The real answer, of course, and I suspect this perhaps a plurality of my readers, is that if you’re reading this you might be someone who knows me but doesn’t see me all the time- a friend from college, a cousin, a former colleague, and you like reading it to see how I’m doing. That’s great- that’s how the blog started and I don’t want to lose that.

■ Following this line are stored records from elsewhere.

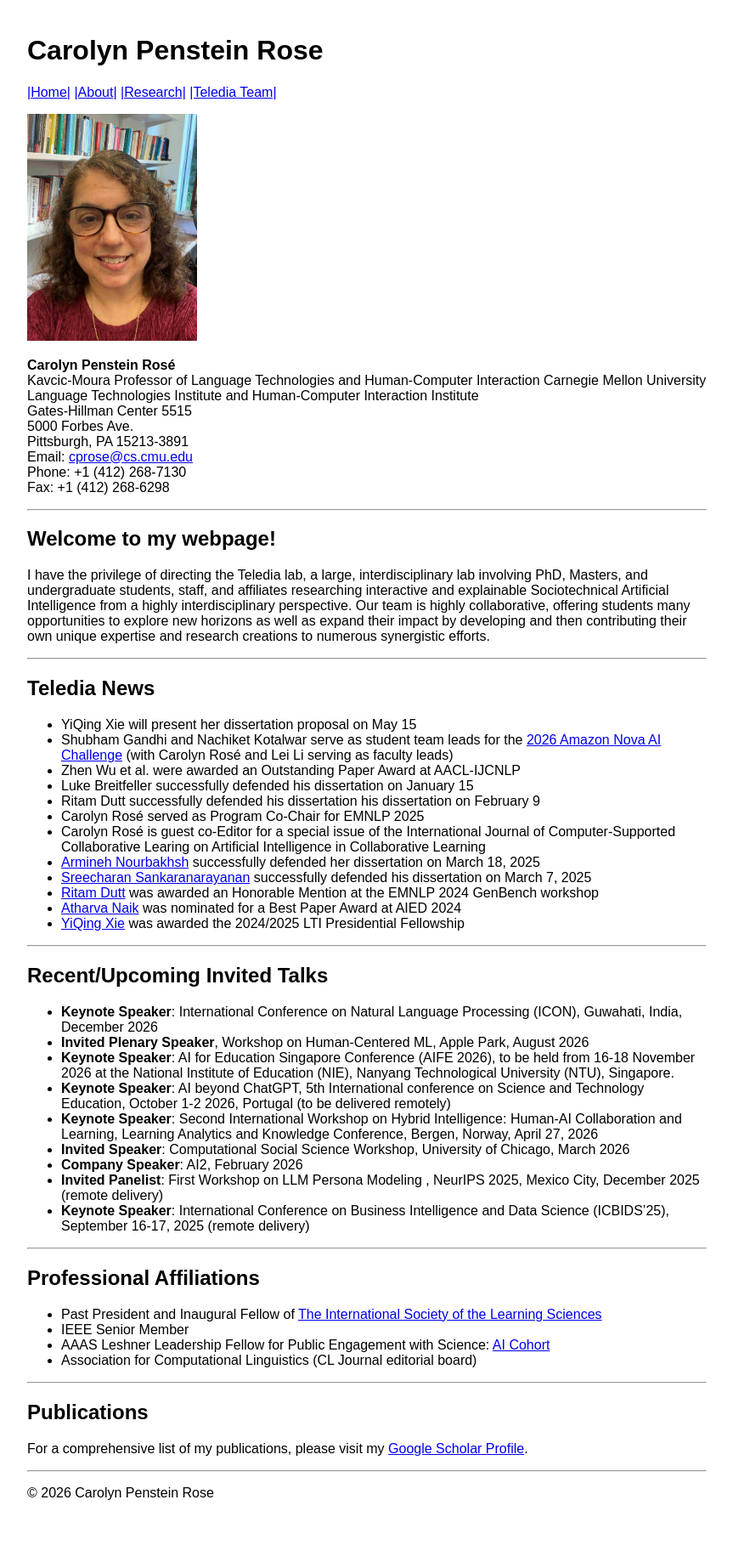
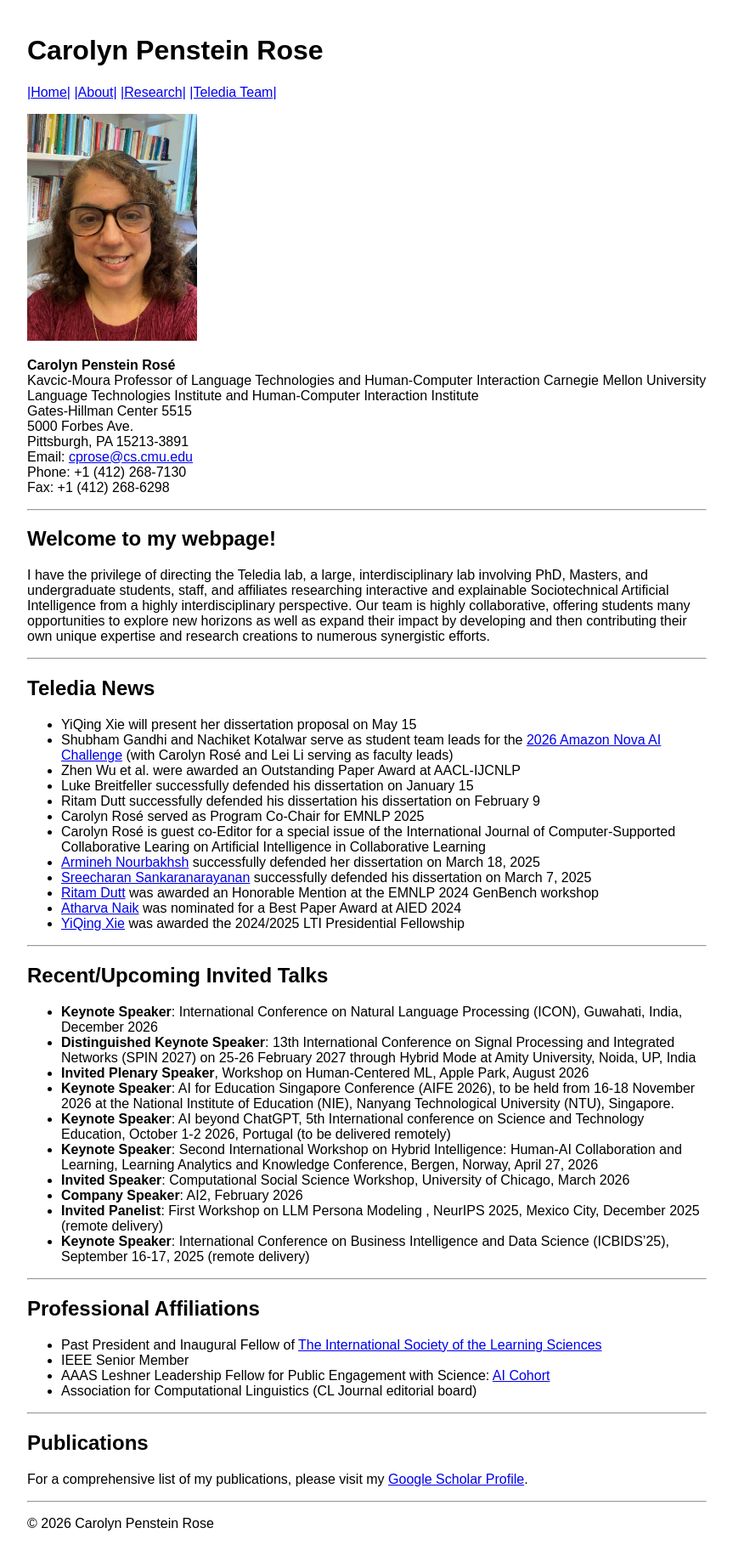
Before and after one commit to cp3a/cp3a.github.io, a Jekyll site: the page built from index.md, in a window 1280 px wide. Shown: the whole page at 85% size, without its empty margins (208-1071 px from the left). Built offline with Jekyll 4.4.1, drawn with Linux system fonts in a browser that asks for light colours; before the commit the page ends 1802 px from its top, so only the background shows below that.

Commit message:
Update index.md

```diff
--- a/index.md
+++ b/index.md
@@ -45,6 +45,7 @@ I have the privilege of directing the Teledia lab, a large, interdisciplinary la
 ## Recent/Upcoming Invited Talks
 
 - **Keynote Speaker**: International Conference on Natural Language Processing (ICON), Guwahati, India, December 2026
+- **Distinguished Keynote Speaker**: 13th International Conference on Signal Processing and Integrated Networks (SPIN 2027) on 25-26 February 2027 through Hybrid Mode at Amity University, Noida, UP, India
 - **Invited Plenary Speaker**, Workshop on Human-Centered ML, Apple Park, August 2026
 - **Keynote Speaker**: AI for Education Singapore Conference (AIFE 2026), to be held from 16-18 November 2026 at the National Institute of Education (NIE), Nanyang Technological University (NTU), Singapore.
 - **Keynote Speaker**: AI beyond ChatGPT, 5th International conference on Science and Technology Education, October 1-2 2026, Portugal (to be delivered remotely)
```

You might be someone who doesn’t know me from Adam, who came across this blog through a web search or clicking on one of the tags I’ve used to identify a post as relevant to something you’re interested in. In that case, welcome! I’m glad you’ve found the blog and I’m even happier if you’ve found it interesting or useful enough to keep reading. As I wrote above- the primary focus of the blog (to set proper expectations) is to discuss my own experiences and thoughts on living with depression, anxiety and alcoholism and some of the different management techniques for that. Sometimes I write about science, medicine, religion, politics, pop culture, books, etc., typically in a way that ties back to mental health issues, but not always.
Whether or not you know me, if you like something and would like to hear more about a topic, please leave a comment. If you’ve had a different experience with something than I have, or see a subject I write about differently, please leave a comment.
What do I want the blog to become in 2015?
Since this is my chance to reintroduce myself, it’s also an opportunity to take an inventory. I don’t think I do a good enough job of providing visual content on the blog- while almost every post has some kind of accompanying graphic or picture, there’s a lot I could be doing with visuals that I’m not. I have an account at PicMonkey.com which allows me to do some photo and graphics editing, and while I’ve done a little bit, I’m not really taking full advantage of the capabilities I have at my disposal. I also could probably create and post some video/audio content on the blog. I’ve talked about an accompanying podcast, and this is the time to commit to doing more to provide some different ways to express myself and make the site more unique and user-friendly.
I would love love love to have some more interaction here in this space in the comments section. While the interaction I have on the macro level with the blog is great- the emails, Facebook comments, face to face conversations is awesome, I’d like to capture that on the site itself. The marketer in me worries that what makes the blog great from a production perspective but not ideal from a conversational perspective is that it’s a central location from which to distribute content across multiple channels, but unfortunately the feedback I get is then scattered across those channels. So looking at the blog as a reader it may seem like a one way conversation, when in reality I’m hearing back from people all the time. If you’re another blogger reading this, how have you dealt with this issue?
Finally I’m wondering if this year I’ll have generated enough content on the blog that I could take a crack at writing a book. It may sound naive, ridiculously ambitious, etc. but I’ve thought that writing a retrospective of the first year after the suicide attempt might be compelling. It wouldn’t just be an edited anthology of the posts, but a narrative about my depression, anxiety and alcoholism, the suicide attempt and what followed, and I would use the blog as my notes in reconstructing how it played out. Writing and maintaining the blog went from something I felt obligated to do after the first few posts to something I look forward to. The discipline of writing 500-1500 words three-four days a week has (I think) made me a better writer, or at least a more confident one. I feel very comfortable with my voice and want to use it in a productive way.
So that’s me reintroducing myself- some of it is covering old ground to find the parts of me and of the blog that are consistent, steady and foundational, and some of it is looking forward and contemplating new challenges and opportunities. Happy New Year!